* [Instructions for the task]
Scan the entries for the word "color". Every line that has it should be copied.

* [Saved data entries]
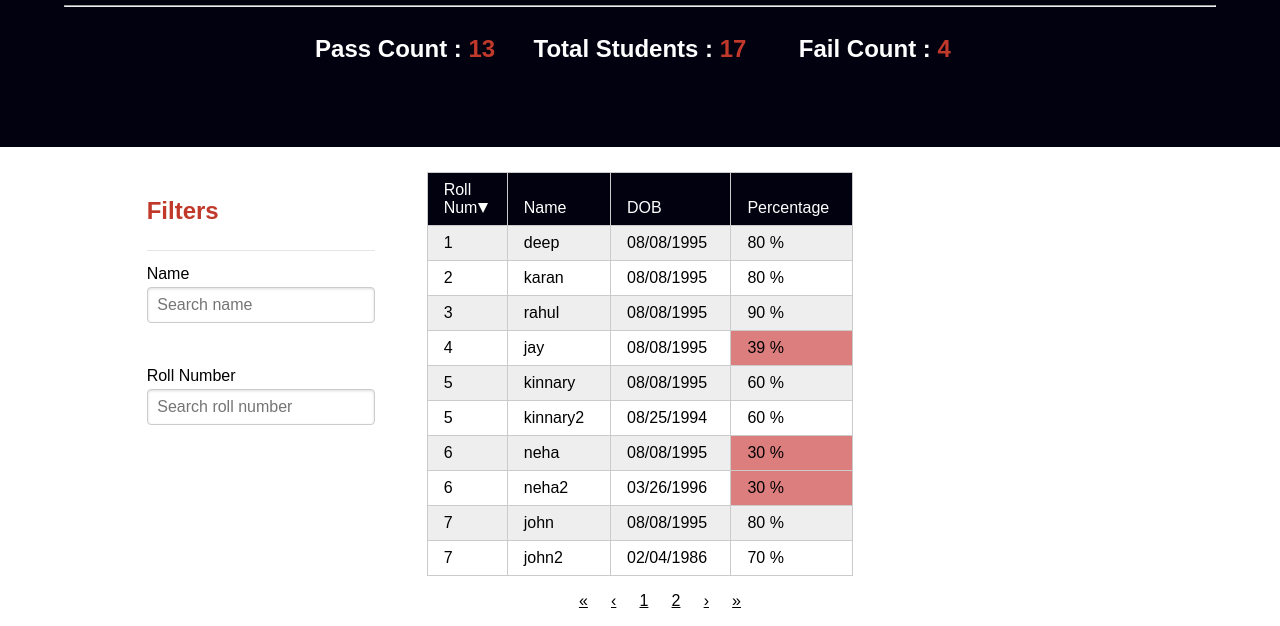
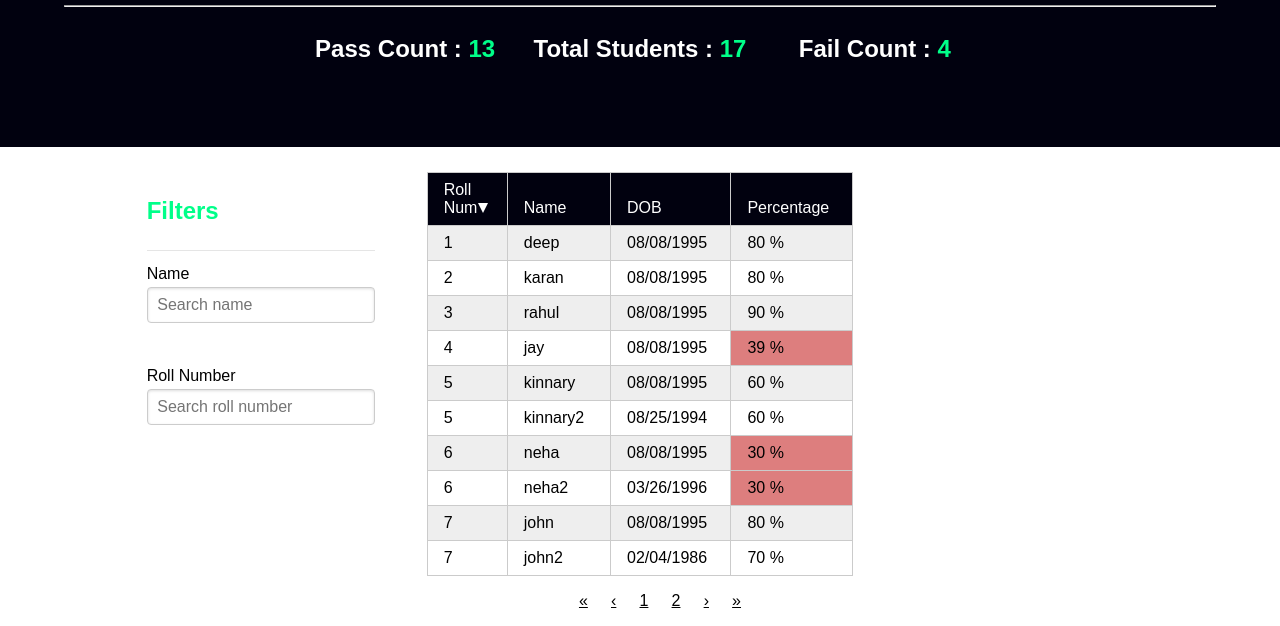
Before and after one commit to deepwired/assignment, a website: page app/index.html in a window 1280 px wide. Shown: the part 184-810 px from the top of the page. Drawn offline with Linux system fonts and the light colour scheme.

Commit message:
project ready for use

```diff
--- a/app/scss/styles.scss
+++ b/app/scss/styles.scss
@@ -1,5 +1,5 @@
 $primary-color: #01010f;
-$secondary-color: #C0392B;
+$secondary-color: #00ff89;
 $secondary-color-hover: #d85347;
 $tertiary-color: #ffffff;
 $light-red-color: #dd7e7e;
```
Also changed, not shown: app/css/styles.css.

* [Solution]
 $primary-color: #01010f;
-$secondary-color: #C0392B;
+$secondary-color: #00ff89;
 $secondary-color-hover: #d85347;
 $tertiary-color: #ffffff;
 $light-red-color: #dd7e7e;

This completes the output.